The simple story of Rose, a country girl and Stephen a sturdy young farmer. The girl's fancy for a city man interrupts their love and merges the story into an emotional strain where the reader follows the events with rapt attention.
" said Rose. "Ever so many of the girls will be there, and all my sewing is done up. If grandpa will leave the horse for me, I'll take the drivers' lunch to them at noon, and bring the dishes back in time to wash them before supper."
"I suppose you can go, if the rest do," said her grandmother, "though it's an awful lazy way of spendin' an afternoon. When I was a girl there was no such dawdlin' goin' on, I can tell you. Nobody thought o' lookin' at the river in them days; there wasn't time."
"But it's such fun to watch the logs!" Rose exclaimed. "Next to dancing, the greatest fun in the world."

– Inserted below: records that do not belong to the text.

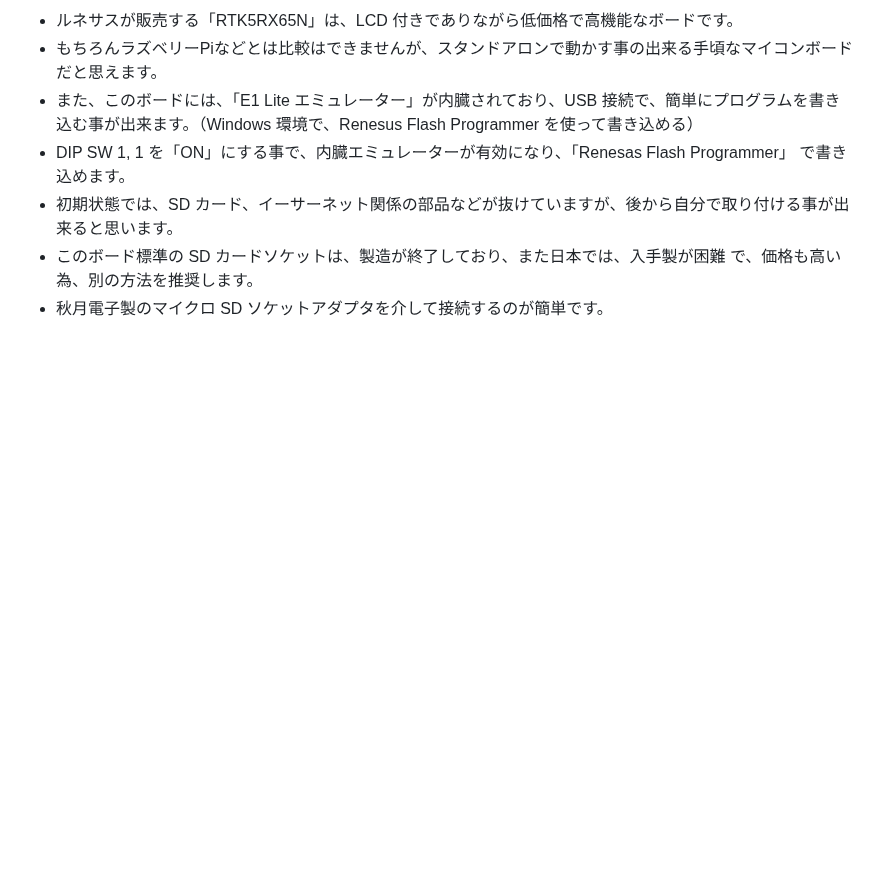
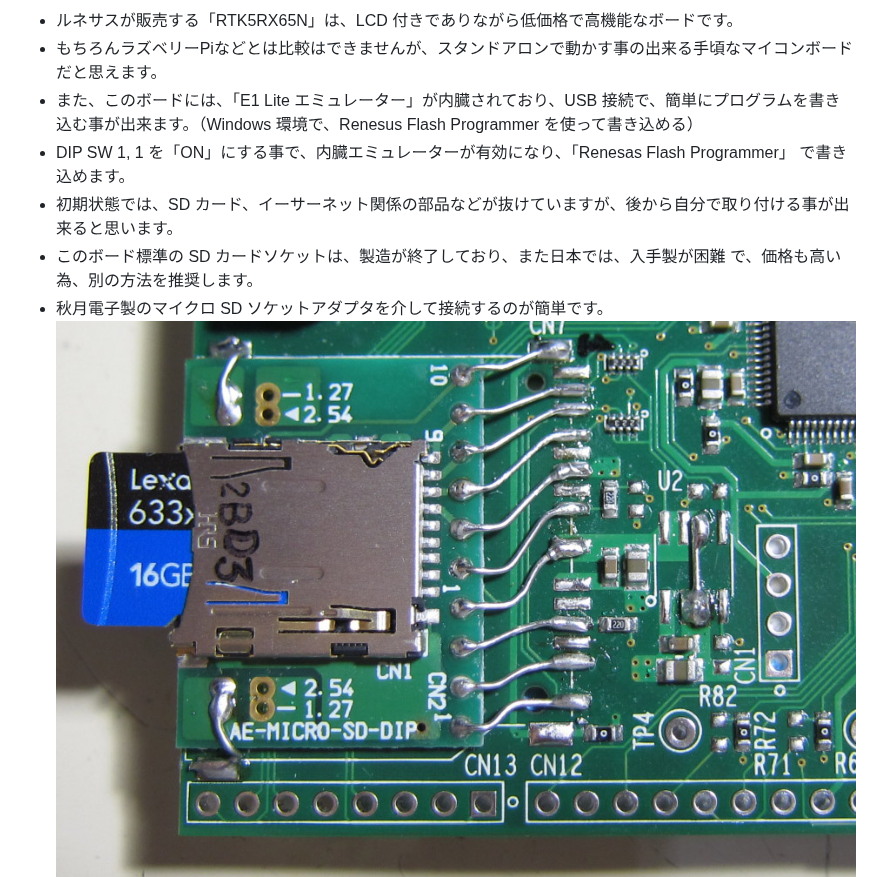
Before and after one commit to hirakuni45/RX, a Markdown page: README.md, the part around the change. Drawn GitHub-style; pictures changed too: RTK5_MSD.jpg (added); blank space fills up the shorter version.

Commit message:
update: Micro SDC

```diff
--- a/README.md
+++ b/README.md
@@ -341,7 +341,7 @@ USB インターフェース内臓の RX マイコンの場合は、USB でブ
  - このボード標準の SD カードソケットは、製造が終了しており、また日本では、入手製が困難
    で、価格も高い為、別の方法を推奨します。
  - 秋月電子製のマイクロ SD ソケットアダプタを介して接続するのが簡単です。
-
+![R5F564ML](RTK5_MSD.jpg)
 ![R5F564ML](RTK5_side.jpg)
 
 ---
```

"'Specially as all the young men in town will be there, watchin', too," was the grandmother's reply. "Eben Brooks an' Richard Bean got home yesterday with their doctors' diplomas in their pockets. Mrs. Brooks says Eben stood forty-nine in a class o' fifty-five, an' seemed consid'able proud of him; an' I guess it is the first time he ever stood anywheres but at the foot. I tell you when these fifty-